#### [DIRECTIONS FOR THIS TASK]
Read the lines below. Copy out any that hold the string "descriptions".

Web page revision data
=== Section Start ===
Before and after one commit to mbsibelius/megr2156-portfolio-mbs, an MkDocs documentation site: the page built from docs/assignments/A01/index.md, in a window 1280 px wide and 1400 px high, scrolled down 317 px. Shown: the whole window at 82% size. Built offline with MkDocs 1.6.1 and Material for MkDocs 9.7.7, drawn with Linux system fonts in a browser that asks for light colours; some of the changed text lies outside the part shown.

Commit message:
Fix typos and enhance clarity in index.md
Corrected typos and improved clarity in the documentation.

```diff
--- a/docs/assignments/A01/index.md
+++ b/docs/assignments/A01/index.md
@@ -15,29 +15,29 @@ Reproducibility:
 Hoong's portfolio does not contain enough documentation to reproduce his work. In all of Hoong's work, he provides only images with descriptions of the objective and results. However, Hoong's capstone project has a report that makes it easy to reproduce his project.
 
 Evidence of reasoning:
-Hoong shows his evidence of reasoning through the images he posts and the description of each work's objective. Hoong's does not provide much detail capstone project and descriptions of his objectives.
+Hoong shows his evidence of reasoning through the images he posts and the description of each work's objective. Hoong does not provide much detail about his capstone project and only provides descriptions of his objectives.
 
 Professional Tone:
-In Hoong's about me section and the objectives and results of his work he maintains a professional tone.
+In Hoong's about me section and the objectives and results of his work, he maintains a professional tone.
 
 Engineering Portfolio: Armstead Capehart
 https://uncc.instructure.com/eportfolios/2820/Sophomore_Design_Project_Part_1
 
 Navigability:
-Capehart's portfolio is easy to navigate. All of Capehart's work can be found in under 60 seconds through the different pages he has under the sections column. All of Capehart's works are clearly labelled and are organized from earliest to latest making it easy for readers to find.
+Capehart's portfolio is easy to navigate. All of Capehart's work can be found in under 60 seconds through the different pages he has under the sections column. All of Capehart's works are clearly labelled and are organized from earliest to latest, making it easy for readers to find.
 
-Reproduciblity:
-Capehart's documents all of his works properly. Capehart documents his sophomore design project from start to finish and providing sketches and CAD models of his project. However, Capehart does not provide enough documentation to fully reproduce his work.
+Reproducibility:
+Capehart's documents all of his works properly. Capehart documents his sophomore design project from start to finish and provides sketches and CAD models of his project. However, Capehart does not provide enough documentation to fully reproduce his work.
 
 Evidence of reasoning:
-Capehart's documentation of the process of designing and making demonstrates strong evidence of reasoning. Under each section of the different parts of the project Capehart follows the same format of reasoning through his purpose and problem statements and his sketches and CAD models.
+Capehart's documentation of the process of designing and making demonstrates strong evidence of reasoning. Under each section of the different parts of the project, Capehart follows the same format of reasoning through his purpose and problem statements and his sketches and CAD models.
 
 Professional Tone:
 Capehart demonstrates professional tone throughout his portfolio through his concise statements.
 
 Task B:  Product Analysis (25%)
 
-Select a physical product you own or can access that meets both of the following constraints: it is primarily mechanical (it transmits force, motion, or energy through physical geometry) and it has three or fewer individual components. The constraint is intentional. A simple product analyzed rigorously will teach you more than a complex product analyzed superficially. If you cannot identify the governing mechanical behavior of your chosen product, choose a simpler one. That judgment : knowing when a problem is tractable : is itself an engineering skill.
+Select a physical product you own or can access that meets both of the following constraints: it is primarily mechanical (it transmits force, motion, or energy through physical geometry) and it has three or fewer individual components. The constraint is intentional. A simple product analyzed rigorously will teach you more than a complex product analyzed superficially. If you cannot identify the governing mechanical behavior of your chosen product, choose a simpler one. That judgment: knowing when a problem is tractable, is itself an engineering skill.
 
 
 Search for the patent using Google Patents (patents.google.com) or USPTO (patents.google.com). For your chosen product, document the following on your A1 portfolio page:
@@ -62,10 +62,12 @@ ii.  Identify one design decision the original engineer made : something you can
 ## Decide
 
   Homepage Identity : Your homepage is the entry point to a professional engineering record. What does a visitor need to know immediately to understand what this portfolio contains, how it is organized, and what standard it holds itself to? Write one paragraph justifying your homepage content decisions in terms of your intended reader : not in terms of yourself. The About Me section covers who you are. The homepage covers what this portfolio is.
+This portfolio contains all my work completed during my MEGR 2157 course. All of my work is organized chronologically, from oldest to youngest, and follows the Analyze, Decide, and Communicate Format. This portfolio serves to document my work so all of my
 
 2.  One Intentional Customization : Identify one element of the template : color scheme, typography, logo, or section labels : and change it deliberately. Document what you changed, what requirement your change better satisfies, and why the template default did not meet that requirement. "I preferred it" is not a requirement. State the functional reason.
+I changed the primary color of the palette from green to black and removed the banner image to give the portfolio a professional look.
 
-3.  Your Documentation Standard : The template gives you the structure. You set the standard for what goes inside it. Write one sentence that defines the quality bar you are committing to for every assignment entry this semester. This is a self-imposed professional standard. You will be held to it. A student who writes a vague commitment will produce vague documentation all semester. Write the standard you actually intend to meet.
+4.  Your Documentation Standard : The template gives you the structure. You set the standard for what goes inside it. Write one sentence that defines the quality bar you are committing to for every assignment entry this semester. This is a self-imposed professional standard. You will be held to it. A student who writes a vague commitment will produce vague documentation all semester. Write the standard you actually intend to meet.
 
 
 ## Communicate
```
=== Section End ===
#### [RESPONSE AREA]
 Hoong's portfolio does not contain enough documentation to reproduce his work. In all of Hoong's work, he provides only images with descriptions of the objective and results. However, Hoong's capstone project has a report that makes it easy to reproduce his project.
-Hoong shows his evidence of reasoning through the images he posts and the description of each work's objective. Hoong's does not provide much detail capstone project and descriptions of his objectives.
+Hoong shows his evidence of reasoning through the images he posts and the description of each work's objective. Hoong does not provide much detail about his capstone project and only provides descriptions of his objectives.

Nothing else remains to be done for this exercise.